Recorded data:
■ ■ ■

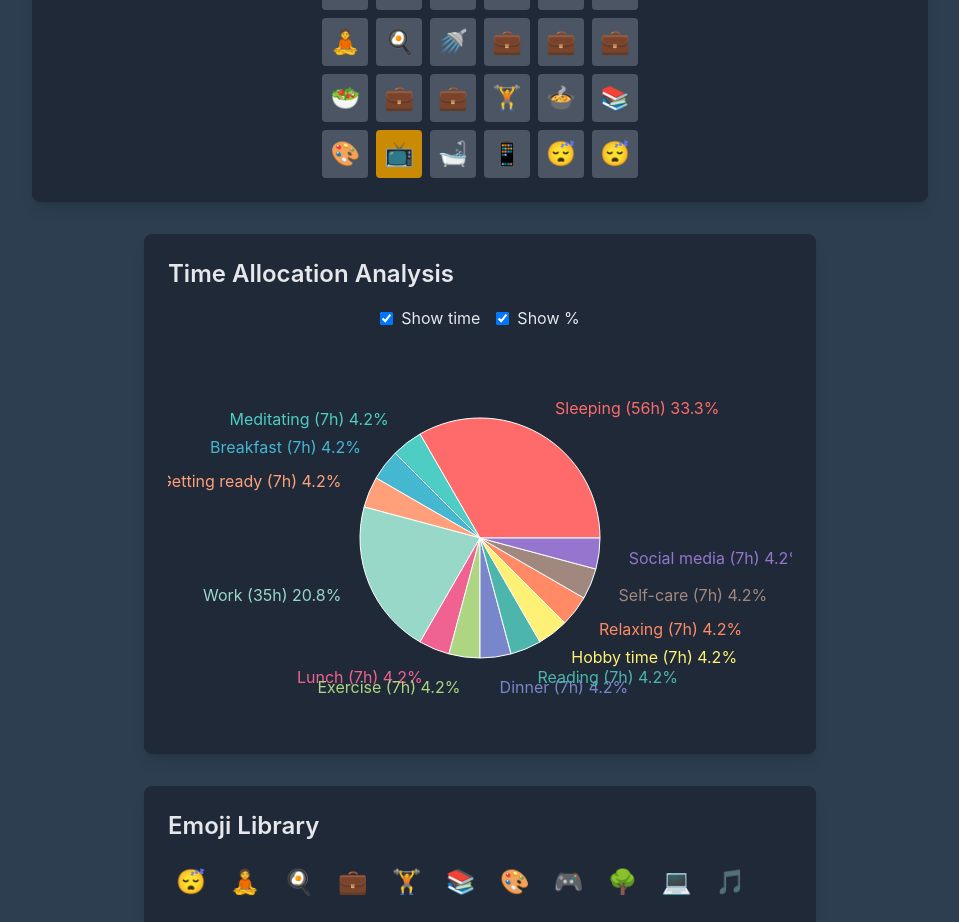
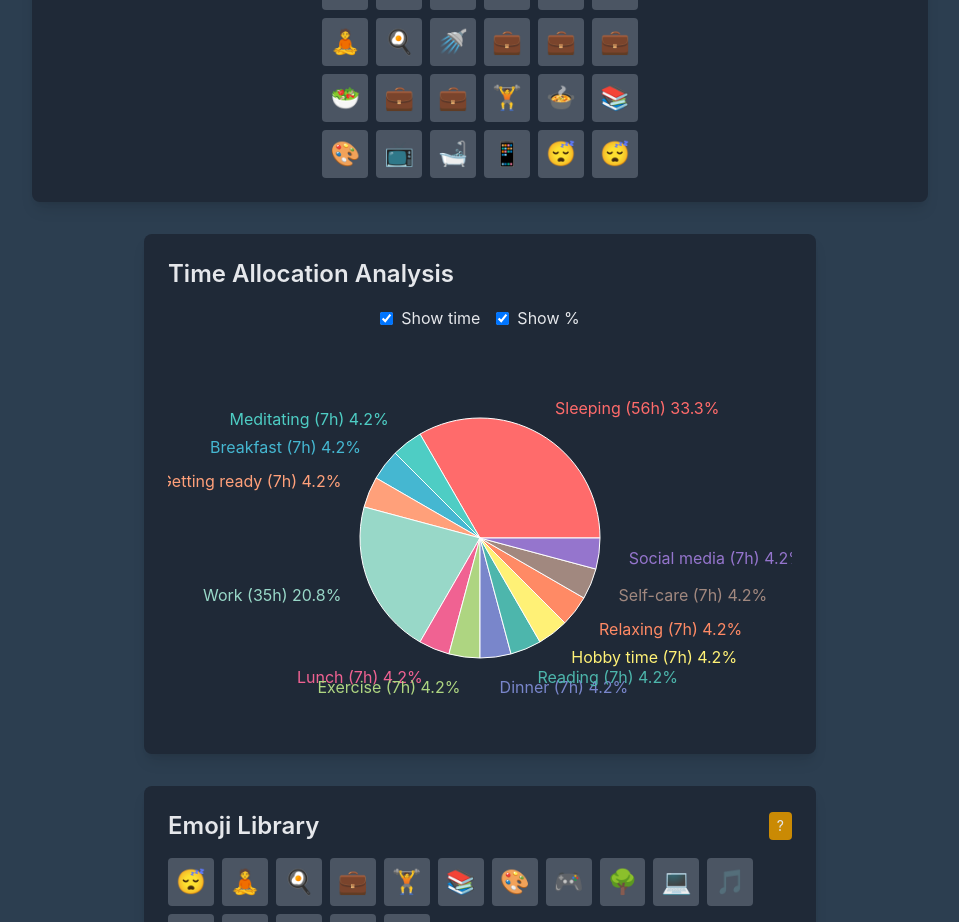
Before and after one commit to BjornKennethHolmstrom/JSUsCH2R, a React (Create React App) app: page / in a window 1280 px wide. Shown: the part 388-1310 px from the top of the page, without its empty margins (160-1119 px from the left). Built offline with nearby package versions, Linux system fonts and the light colour scheme.

Commit message:
Fix transparent background in modals and popups for some themes

```diff
--- a/src/components/EmojiLibrary.js
+++ b/src/components/EmojiLibrary.js
@@ -1,9 +1,11 @@
 import React, { useState } from 'react';
 import { useTheme } from '../themes';
+import EmojiLibraryHelpModal from './EmojiLibraryHelpModal';
 
 const EmojiLibrary = ({ emojiLibrary, onAddEmoji, onRemoveEmoji, onRestoreDefaults }) => {
   const [newEmoji, setNewEmoji] = useState('');
   const [newActivity, setNewActivity] = useState('');
+  const [isHelpModalOpen, setIsHelpModalOpen] = useState(false);
   const { theme } = useTheme();
 
   const handleAddEmoji = () => {
@@ -15,13 +17,21 @@ const EmojiLibrary = ({ emojiLibrary, onAddEmoji, onRemoveEmoji, onRestoreDefaul
   };
 
   return (
-    <div className={`mt-8 ${theme.card} rounded-lg shadow-lg p-6 max-w-2xl mx-auto`}>
-      <h2 className={`text-2xl font-semibold mb-4 ${theme.text}`}>Emoji Library</h2>
+    <div className={`${theme.card} rounded-lg shadow-lg p-6 mt-8 max-w-2xl mx-auto`}>
+      <div className="flex justify-between items-center mb-4">
+        <h2 className={`text-2xl font-semibold ${theme.text}`}>Emoji Library</h2>
+        <button
+          onClick={() => setIsHelpModalOpen(true)}
+          className={`${theme.accent} ${theme.text} px-2 py-1 rounded ${theme.hover} text-sm`}
+        >
+          ?
+        </button>
+      </div>
       <div className="flex flex-wrap gap-2 mb-4">
         {emojiLibrary.map((item, index) => (
           <button
             key={index}
-            className={`text-2xl p-2 rounded ${theme.hover}`}
+            className={`text-2xl p-2 ${theme.emojiBg} rounded ${theme.hover}`}
             onClick={() => onRemoveEmoji(item.emoji)}
             title={`${item.activity} (Click to remove)`}
           >
@@ -55,11 +65,14 @@ const EmojiLibrary = ({ emojiLibrary, onAddEmoji, onRemoveEmoji, onRestoreDefaul
         </button>
         <button
           onClick={onRestoreDefaults}
-          className={`bg-gray-500 text-white px-4 py-2 rounded ${theme.hover}`}
+          className={`${theme.accent} ${theme.text} px-4 py-2 rounded ${theme.hover}`}
         >
           Restore Defaults
         </button>
       </div>
+      {isHelpModalOpen && (
+        <EmojiLibraryHelpModal onClose={() => setIsHelpModalOpen(false)} />
+      )}
     </div>
   );
 };
--- /dev/null
+++ b/src/components/EmojiLibraryHelpModal.js
@@ -0,0 +1,44 @@
+import React from 'react';
+import { useTheme } from '../themes';
+
+const EmojiLibraryHelpModal = ({ onClose }) => {
+  const { theme } = useTheme();
+
+  return (
+    <div className="fixed inset-0 bg-black bg-opacity-50 flex items-center justify-center z-50">
+      <div className={`${theme.modal} rounded-lg p-6 max-w-md w-full`}>
+        <h2 className={`text-2xl font-semibold mb-4 ${theme.text}`}>Emoji Library Help</h2>
+        <div className={`${theme.text} mb-4`}>
+          <h3 className="font-semibold mb-2">Using the Emoji Library:</h3>
+          <ul className="list-disc list-inside space-y-2">
+            <li>View available emojis and their associated activities</li>
+            <li>Click on an emoji to use it in your schedule</li>
+            <li>Add new emojis and activities to customize your library</li>
+            <li>Remove emojis you don't need anymore</li>
+          </ul>
+
+          <h3 className="font-semibold mt-4 mb-2">Adding a New Emoji:</h3>
+          <ol className="list-decimal list-inside space-y-2">
+            <li>Type or paste an emoji in the "New emoji" field</li>
+            <li>Enter a description for the activity in the "Activity description" field</li>
+            <li>Click the "Add Emoji" button to add it to your library</li>
+          </ol>
+
+          <h3 className="font-semibold mt-4 mb-2">Removing an Emoji:</h3>
+          <p>Click on the emoji you want to remove from the library</p>
+
+          <h3 className="font-semibold mt-4 mb-2">Restoring Defaults:</h3>
+          <p>Use the "Restore Defaults" button to reset your emoji library to the original set</p>
+        </div>
+        <button
+          onClick={onClose}
+          className={`${theme.accent} ${theme.text} px-4 py-2 rounded ${theme.hover} w-full`}
+        >
+          Close
+        </button>
+      </div>
+    </div>
+  );
+};
+
+export default EmojiLibraryHelpModal;
--- a/src/components/JSUsCH2R.js
+++ b/src/components/JSUsCH2R.js
@@ -1,20 +1,21 @@
 import React, { useState, useEffect } from 'react';
 import { useTheme } from '../themes';
 
-const JSUsCH2R = ({ schedule, onEmojiClick, onScheduleUpdate, showTimeLabels }) => {
-  const [currentHour, setCurrentHour] = useState(new Date().getHours());
-  const [currentEmoji, setCurrentEmoji] = useState('');
+const JSUsCH2R = ({ schedule, onEmojiClick, onScheduleUpdate, showTimeLabels, activeDay }) => {
+  const [currentTime, setCurrentTime] = useState(new Date());
   const { theme } = useTheme();
 
   useEffect(() => {
     const timer = setInterval(() => {
-      const now = new Date();
-      setCurrentHour(now.getHours());
-      setCurrentEmoji(schedule[now.getHours()]?.emoji || '⏺');
+      setCurrentTime(new Date());
     }, 1000);
 
     return () => clearInterval(timer);
-  }, [schedule]);
+  }, []);
+
+  const currentHour = currentTime.getHours();
+  const currentDay = currentTime.toLocaleString('en-US', {weekday: 'short'});
+  const currentEmoji = schedule[currentHour]?.emoji || '⏺';
 
   const formatHourRange = (index) => {
     const start = index.toString().padStart(2, '0');
@@ -22,15 +23,19 @@ const JSUsCH2R = ({ schedule, onEmojiClick, onScheduleUpdate, showTimeLabels })
     return `${start}:00 - ${end}:00`;
   };
 
+  const isCurrentTimeSlot = (index) => {
+    return currentDay === activeDay && index === currentHour;
+  };
+
   return (
     <div className={`flex flex-col items-center justify-center ${theme.text}`}>
       <div className="text-6xl mb-4">{currentEmoji}</div>
-      <p className="text-xl mb-4">Current Time: {new Date().toLocaleTimeString()}</p>
+      <p className="text-xl mb-4">Current Time: {currentTime.toLocaleTimeString()}</p>
       <div className="grid grid-cols-6 gap-2">
         {schedule.map((item, index) => (
           <div key={index} className="flex flex-col items-center">
             <button
-              className={`text-2xl p-2 rounded ${index === currentHour ? theme.accent : theme.emojiBg} ${theme.hover}`}
+              className={`text-2xl p-2 rounded ${isCurrentTimeSlot(index) ? theme.accent : theme.emojiBg} ${theme.hover}`}
               title={`${formatHourRange(index)}\n${item.activity}\nClick to edit`}
               onClick={() => onEmojiClick(index)}
             >
--- a/src/components/WeeklySchedule.js
+++ b/src/components/WeeklySchedule.js
@@ -73,6 +73,7 @@ const WeeklySchedule = ({ weekSchedule, onDayScheduleUpdate, onEmojiClick, weekS
           onEmojiClick={handleEmojiClick}
           onScheduleUpdate={(newSchedule) => onDayScheduleUpdate(activeDay, newSchedule)}
           showTimeLabels={showTimeLabels}
+          activeDay={activeDay}
         />
       </div>
     </div>
--- a/src/themes.js
+++ b/src/themes.js
@@ -12,6 +12,7 @@ const themes = {
     emojiBg: 'bg-gray-200',
     dropdown: 'bg-white text-gray-800',
     modal: 'bg-white',
+    modalBackground: 'bg-white',
   },
   dark: {
     name: 'Dark Mode',
@@ -24,6 +25,7 @@ const themes = {
     emojiBg: 'bg-gray-600',
     dropdown: 'bg-gray-700 text-gray-200',
     modal: 'bg-gray-800',
+    modalBackground: 'bg-gray-800',
   },
   nature: {
     name: 'Nature',
@@ -33,6 +35,10 @@ const themes = {
     accent: 'bg-lime-300',
     hover: 'hover:bg-green-200',
     input: 'bg-white text-gray-900',
+    emojiBg: 'bg-green-200',
+    dropdown: 'bg-white text-gray-900',
+    modal: 'bg-green-100',
+    modalBackground: 'bg-green-100',
   },
   sunset: {
     name: 'Sunset',
@@ -42,6 +48,10 @@ const themes = {
     accent: 'bg-pink-400',
     hover: 'hover:bg-orange-200',
     input: 'bg-white text-gray-900',
+    emojiBg: 'bg-orange-200',
+    dropdown: 'bg-white text-gray-900',
+    modal: 'bg-orange-100',
+    modalBackground: 'bg-orange-100',
   },
   ocean: {
     name: 'Ocean',
@@ -51,6 +61,10 @@ const themes = {
     accent: 'bg-blue-400',
     hover: 'hover:bg-cyan-200',
     input: 'bg-white text-gray-900',
+    emojiBg: 'bg-cyan-200',
+    dropdown: 'bg-white text-gray-900',
+    modal: 'bg-cyan-100',
+    modalBackground: 'bg-cyan-100',
   },
   lavender: {
     name: 'Lavender',
@@ -60,6 +74,10 @@ const themes = {
     accent: 'bg-purple-300',
     hover: 'hover:bg-purple-200',
     input: 'bg-white text-gray-800',
+    emojiBg: 'bg-purple-200',
+    dropdown: 'bg-white text-gray-800',
+    modal: 'bg-purple-100',
+    modalBackground: 'bg-purple-100',
   },
   midnight: {
     name: 'Midnight',
@@ -72,6 +90,7 @@ const themes = {
     emojiBg: 'bg-indigo-700',
     dropdown: 'bg-indigo-800 text-gray-200',
     modal: 'bg-indigo-900',
+    modalBackground: 'bg-indigo-900',
   },
   coffee: {
     name: 'Coffee',
@@ -84,6 +103,7 @@ const themes = {
     emojiBg: 'bg-amber-700',
     dropdown: 'bg-amber-800 text-gray-200',
     modal: 'bg-amber-900',
+    modalBackground: 'bg-amber-900',
   },
   pastel: {
     name: 'Pastel',
@@ -93,6 +113,10 @@ const themes = {
     accent: 'bg-yellow-200',
     hover: 'hover:bg-pink-200',
     input: 'bg-white text-gray-800',
+    emojiBg: 'bg-pink-200',
+    dropdown: 'bg-white text-gray-800',
+    modal: 'bg-pink-100',
+    modalBackground: 'bg-pink-100',
   },
   grayscale: {
     name: 'Grayscale',
@@ -102,6 +126,10 @@ const themes = {
     accent: 'bg-gray-600',
     hover: 'hover:bg-gray-300',
     input: 'bg-white text-gray-800',
+    emojiBg: 'bg-gray-300',
+    dropdown: 'bg-white text-gray-800',
+    modal: 'bg-white',
+    modalBackground: 'bg-white',
   },
 };
 
```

■ ■ ■

[Exercise aim]
Return each line from the entries above that includes "emojis".

[Answer box]
+            <li>View available emojis and their associated activities</li>
+            <li>Add new emojis and activities to customize your library</li>
+            <li>Remove emojis you don't need anymore</li>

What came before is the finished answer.